◆ **TASK OBJECTIVE**
The answer must be every line of the records below that contains the word "viewportHeight".

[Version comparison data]
▶

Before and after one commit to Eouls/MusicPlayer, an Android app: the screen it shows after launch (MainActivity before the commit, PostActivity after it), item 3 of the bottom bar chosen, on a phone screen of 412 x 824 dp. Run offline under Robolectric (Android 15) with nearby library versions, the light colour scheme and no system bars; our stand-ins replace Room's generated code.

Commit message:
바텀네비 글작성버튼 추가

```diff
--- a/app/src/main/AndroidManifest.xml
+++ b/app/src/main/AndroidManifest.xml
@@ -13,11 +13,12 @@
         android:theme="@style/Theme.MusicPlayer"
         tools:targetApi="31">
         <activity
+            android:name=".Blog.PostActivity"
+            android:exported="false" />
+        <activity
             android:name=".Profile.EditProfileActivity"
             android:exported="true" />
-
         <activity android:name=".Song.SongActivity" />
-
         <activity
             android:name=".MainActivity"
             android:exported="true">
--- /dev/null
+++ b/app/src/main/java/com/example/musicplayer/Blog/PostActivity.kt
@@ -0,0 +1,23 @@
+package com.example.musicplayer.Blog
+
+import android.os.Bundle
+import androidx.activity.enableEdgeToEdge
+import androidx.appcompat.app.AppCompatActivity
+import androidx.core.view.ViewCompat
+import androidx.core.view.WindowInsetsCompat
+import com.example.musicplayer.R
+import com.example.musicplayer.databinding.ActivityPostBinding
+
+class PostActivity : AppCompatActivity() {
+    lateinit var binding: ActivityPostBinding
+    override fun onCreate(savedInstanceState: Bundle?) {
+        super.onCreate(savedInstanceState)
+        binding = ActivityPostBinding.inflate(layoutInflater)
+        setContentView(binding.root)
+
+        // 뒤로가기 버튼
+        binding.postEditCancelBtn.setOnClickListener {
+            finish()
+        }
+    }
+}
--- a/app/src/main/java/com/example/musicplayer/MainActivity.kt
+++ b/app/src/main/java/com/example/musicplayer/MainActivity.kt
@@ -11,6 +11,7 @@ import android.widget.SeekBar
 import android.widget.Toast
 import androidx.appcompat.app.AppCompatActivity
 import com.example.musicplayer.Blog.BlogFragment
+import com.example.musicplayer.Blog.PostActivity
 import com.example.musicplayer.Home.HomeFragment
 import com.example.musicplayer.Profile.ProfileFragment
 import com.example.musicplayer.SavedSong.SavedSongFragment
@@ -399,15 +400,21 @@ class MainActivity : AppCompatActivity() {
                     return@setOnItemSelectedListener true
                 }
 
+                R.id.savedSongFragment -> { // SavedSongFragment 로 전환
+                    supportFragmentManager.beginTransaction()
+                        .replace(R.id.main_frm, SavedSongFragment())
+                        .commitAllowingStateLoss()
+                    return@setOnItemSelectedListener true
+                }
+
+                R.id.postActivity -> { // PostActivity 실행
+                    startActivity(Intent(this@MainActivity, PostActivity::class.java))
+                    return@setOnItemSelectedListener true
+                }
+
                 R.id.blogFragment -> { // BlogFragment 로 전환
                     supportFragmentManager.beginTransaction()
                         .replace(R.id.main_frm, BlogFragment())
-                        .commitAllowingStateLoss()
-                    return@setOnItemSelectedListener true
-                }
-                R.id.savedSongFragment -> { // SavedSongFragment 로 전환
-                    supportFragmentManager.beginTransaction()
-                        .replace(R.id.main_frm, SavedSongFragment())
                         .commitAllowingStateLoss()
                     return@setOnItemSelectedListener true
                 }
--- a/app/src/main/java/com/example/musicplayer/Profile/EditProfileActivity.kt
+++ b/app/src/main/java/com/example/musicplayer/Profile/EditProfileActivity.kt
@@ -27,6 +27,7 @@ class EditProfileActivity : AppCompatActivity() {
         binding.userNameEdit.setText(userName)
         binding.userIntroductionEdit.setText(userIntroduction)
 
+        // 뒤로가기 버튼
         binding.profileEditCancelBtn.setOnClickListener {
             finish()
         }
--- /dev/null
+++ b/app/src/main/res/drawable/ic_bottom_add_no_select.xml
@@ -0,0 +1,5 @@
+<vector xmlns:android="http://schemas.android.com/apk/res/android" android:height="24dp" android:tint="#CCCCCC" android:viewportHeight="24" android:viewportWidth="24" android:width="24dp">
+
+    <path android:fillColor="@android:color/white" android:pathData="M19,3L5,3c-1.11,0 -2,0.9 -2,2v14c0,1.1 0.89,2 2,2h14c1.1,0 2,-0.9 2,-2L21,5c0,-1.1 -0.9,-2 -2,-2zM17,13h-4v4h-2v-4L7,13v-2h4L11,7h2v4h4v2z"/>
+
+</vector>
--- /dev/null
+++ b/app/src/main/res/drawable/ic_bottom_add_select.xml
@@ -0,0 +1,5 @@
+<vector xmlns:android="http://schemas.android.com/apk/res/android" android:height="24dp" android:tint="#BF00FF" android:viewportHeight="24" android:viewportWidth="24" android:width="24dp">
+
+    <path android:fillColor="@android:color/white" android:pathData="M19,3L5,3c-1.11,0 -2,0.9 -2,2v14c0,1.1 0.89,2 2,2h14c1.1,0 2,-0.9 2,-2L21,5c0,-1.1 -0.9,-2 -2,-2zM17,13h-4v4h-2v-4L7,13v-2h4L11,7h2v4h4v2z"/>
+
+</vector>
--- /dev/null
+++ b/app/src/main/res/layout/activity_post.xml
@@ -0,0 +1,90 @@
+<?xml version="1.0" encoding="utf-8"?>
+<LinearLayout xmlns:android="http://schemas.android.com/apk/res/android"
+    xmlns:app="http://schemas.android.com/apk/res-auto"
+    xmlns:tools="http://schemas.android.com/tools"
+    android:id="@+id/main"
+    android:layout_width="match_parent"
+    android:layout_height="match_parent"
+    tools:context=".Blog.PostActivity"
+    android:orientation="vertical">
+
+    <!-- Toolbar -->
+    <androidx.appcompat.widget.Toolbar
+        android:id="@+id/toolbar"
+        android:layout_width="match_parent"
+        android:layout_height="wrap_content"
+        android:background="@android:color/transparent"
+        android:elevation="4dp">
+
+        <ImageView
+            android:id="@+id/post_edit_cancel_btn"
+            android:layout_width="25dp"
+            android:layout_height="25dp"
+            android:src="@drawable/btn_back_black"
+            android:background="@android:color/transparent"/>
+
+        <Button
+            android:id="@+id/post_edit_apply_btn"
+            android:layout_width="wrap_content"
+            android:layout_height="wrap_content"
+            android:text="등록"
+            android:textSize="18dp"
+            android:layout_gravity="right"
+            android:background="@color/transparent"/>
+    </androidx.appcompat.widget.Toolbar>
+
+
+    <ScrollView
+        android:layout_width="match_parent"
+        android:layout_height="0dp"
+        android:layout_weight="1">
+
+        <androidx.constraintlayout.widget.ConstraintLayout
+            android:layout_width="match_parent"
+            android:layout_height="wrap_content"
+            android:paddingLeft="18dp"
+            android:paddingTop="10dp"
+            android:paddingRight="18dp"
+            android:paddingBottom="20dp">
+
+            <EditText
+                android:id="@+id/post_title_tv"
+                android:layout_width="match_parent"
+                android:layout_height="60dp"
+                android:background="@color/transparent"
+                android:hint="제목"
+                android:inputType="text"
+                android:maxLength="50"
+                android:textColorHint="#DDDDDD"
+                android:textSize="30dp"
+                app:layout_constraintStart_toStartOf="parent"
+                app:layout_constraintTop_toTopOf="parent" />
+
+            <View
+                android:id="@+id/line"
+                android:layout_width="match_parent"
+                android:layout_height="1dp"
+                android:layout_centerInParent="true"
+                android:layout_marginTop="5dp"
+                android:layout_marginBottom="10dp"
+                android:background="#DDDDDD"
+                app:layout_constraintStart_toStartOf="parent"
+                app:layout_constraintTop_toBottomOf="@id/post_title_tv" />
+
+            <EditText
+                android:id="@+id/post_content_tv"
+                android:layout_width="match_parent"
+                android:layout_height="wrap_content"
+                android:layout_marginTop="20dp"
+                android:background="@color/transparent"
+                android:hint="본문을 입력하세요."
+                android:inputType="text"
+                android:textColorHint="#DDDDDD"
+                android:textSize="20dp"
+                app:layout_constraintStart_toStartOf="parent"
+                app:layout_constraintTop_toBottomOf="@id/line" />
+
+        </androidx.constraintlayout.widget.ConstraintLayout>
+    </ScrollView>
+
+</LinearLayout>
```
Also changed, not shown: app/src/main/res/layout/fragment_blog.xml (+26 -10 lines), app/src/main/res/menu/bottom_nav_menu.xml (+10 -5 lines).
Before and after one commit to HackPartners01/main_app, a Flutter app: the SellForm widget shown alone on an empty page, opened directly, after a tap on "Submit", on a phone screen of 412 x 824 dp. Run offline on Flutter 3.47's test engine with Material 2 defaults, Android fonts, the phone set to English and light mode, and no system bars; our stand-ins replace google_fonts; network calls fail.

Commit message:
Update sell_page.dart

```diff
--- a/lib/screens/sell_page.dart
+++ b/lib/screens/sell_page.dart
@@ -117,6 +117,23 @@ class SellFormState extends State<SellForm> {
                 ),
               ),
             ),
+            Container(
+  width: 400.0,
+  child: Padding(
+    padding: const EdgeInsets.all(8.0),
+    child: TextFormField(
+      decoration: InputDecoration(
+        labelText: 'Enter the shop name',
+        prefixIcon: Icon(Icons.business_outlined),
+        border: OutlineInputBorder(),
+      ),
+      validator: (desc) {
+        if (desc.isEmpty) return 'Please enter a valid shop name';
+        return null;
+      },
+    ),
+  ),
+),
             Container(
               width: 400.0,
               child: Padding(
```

◀

◆ **WORKED SOLUTION**
+<vector xmlns:android="http://schemas.android.com/apk/res/android" android:height="24dp" android:tint="#CCCCCC" android:viewportHeight="24" android:viewportWidth="24" android:width="24dp">
+<vector xmlns:android="http://schemas.android.com/apk/res/android" android:height="24dp" android:tint="#BF00FF" android:viewportHeight="24" android:viewportWidth="24" android:width="24dp">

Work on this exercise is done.